A prior investigation characterized the range of body temperature in healthy young adults and established the importance of diurnal variations in defining the febrile state.
Sequential rectal, oral, and tympanic membrane temperature measurements were performed on 22 healthy subjects to determine the quantitative effects of anatomic site, oral stimulation, and body position on estimates of body temperature.
Mean rectal temperatures exceeded concurrent oral readings by 0.4°C ± 0.4°C (0.8°F ± 0.7°F), which, in turn, exceeded concurrent tympanic membrane readings (obtained with a digital thermometer [IVAC Corp, San Diego, Calif]) by 0.4°C ± 1.1°C (0.7°F ± 2.0°F). Tympanic membrane readings were significantly more variable (both intrasubject and intersubject) than rectal or oral readings, especially when cerumen was present in the external ear canal being examined (P<.05). Mastication and smoking both caused significant increases in oral temperature that persisted for greater than 20 minutes. Drinking ice water caused a significant but more transient decrease in oral temperature. Of these activities, only mastication appeared to influence tympanic membrane readings. Body position exerted a modest effect on rectal temperature readings, but did not significantly affect oral or tympanic membrane readings.

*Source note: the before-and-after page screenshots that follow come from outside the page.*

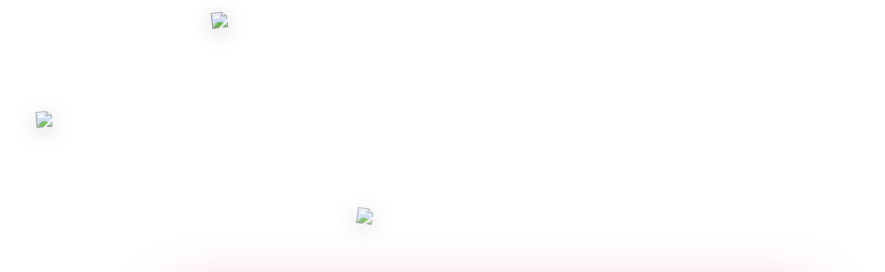
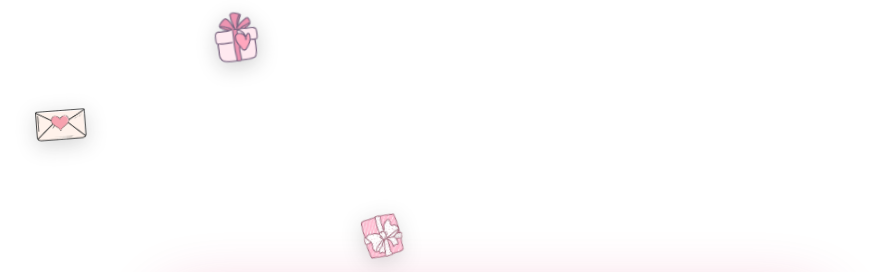
Before and after one commit to anhlawng/chucmung2010, a plain HTML site: page index.html in a window 1280 px wide. Shown: the top 272 px of the page, without its empty margins (145-1030 px from the left). Drawn offline with Linux system fonts and the light colour scheme.

Commit message:
Add files via upload

```diff
--- a/index.html
+++ b/index.html
@@ -391,7 +391,7 @@
         </span>
     </div>
 
-    <img src="./asses/mewmew.gif" alt="GIF" class="center-gif" /> <div class="popup" id="popup">
+    <img src="./mewmew.gif" alt="GIF" class="center-gif" /> <div class="popup" id="popup">
         <div class="popup-content">
             <img id="popupImage" src="" alt="Lời chúc" />
             <p id="popupMessage">Lời chúc ở đây</p>
@@ -400,32 +400,32 @@
     </div>
     <div class="overlay" id="overlay"></div>
 
-    <audio id="player" src="./asses/assets_a.mp3"></audio> <script>
+    <audio id="player" src="./assets_a.mp3"></audio> <script>
         //Sửa ảnh và lời nhắn ở đây
         const messages = [
             {
-                img: "./asses/a2.jpg",
+                img: "./a2.jpg",
                 text: "Chúc chị luôn tươi tắn,xinh đẹp lúc nào cũng phải nở nụ cười trên môi nhé!"
             },
             {
-                img: "./asses/a4.jpg",
+                img: "./a4.jpg",
                 text: "Bởi vì không hái được sao trời nên em viết cho chị những điều lấp lánh - Chúc chị luôn tích cực và hạnh phúc với những gì chị đã chọn nha"
             },
             {
-                img: "./asses/a3.jpg",
+                img: "./a3.jpg",
                 text: "Mong ngày nào của chị cũng nhẹ nhàng như nắng sớm, và dễ thương như chính chị vậy hehe☀️"
             },
 
             {
-                img: "./asses/a5.jpg",
+                img: "./a5.jpg",
                 text: "Dạo này trời hay nắng mưa thất thường lúc nắng gắt lúc lại mưa bất chợt.Chị nhớ giữ gìn sức khỏe nhé.Mong là mỗi bản nhạc chị nghe vẫn đủ dịu dàng và những khoảnh khắc chị dành cho chính mình vẫn đủ bình yên"
             },
             {
-                img: "./asses/a7.jpg",
+                img: "./a7.jpg",
                 text: "Nếu hôm nay chị có hơi mệt, mong tin nhắn này làm chị cười được một chút - Chúc chị mau ăn chóng lớn hẹ hẹ hẹ 😉"
             },
             {
-                img: "./asses/a6.jpg",
+                img: "./a6.jpg",
                 text: "Chúc chi luôn được yêu thương , trân trọng và gặp nhiều niềm vui trong cuộc sống . Dù ở đâu hay làm gì thì chị cũng luôn xứng đáng với tất cả những điều tuyệt vời nhất 💕"
             },
         ];
@@ -440,12 +440,12 @@
         const centerText = document.getElementById("centerText");
         //Thay những ảnh rơi từ trên xuống ở đây
         const letterImages = [
-            "./asses/letters.png",
-            "./asses/h3.png",
-            "./asses/h1.png",
-            "./asses/q3.png",
-            "./asses/t2.png",
-            "./asses/t5.png",
+            "./letters.png",
+            "./h3.png",
+            "./h1.png",
+            "./q3.png",
+            "./t2.png",
+            "./t5.png",
         ];
 
         function createHeartExplosion(x, y) {
```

These findings indicate that, in addition to diurnal fluctuations in body temperature, the effects of anatomic site, oral stimulation, and body position should be considered in establishing criteria for the febrile state.(Arch Intern Med. 1996;156:777-780)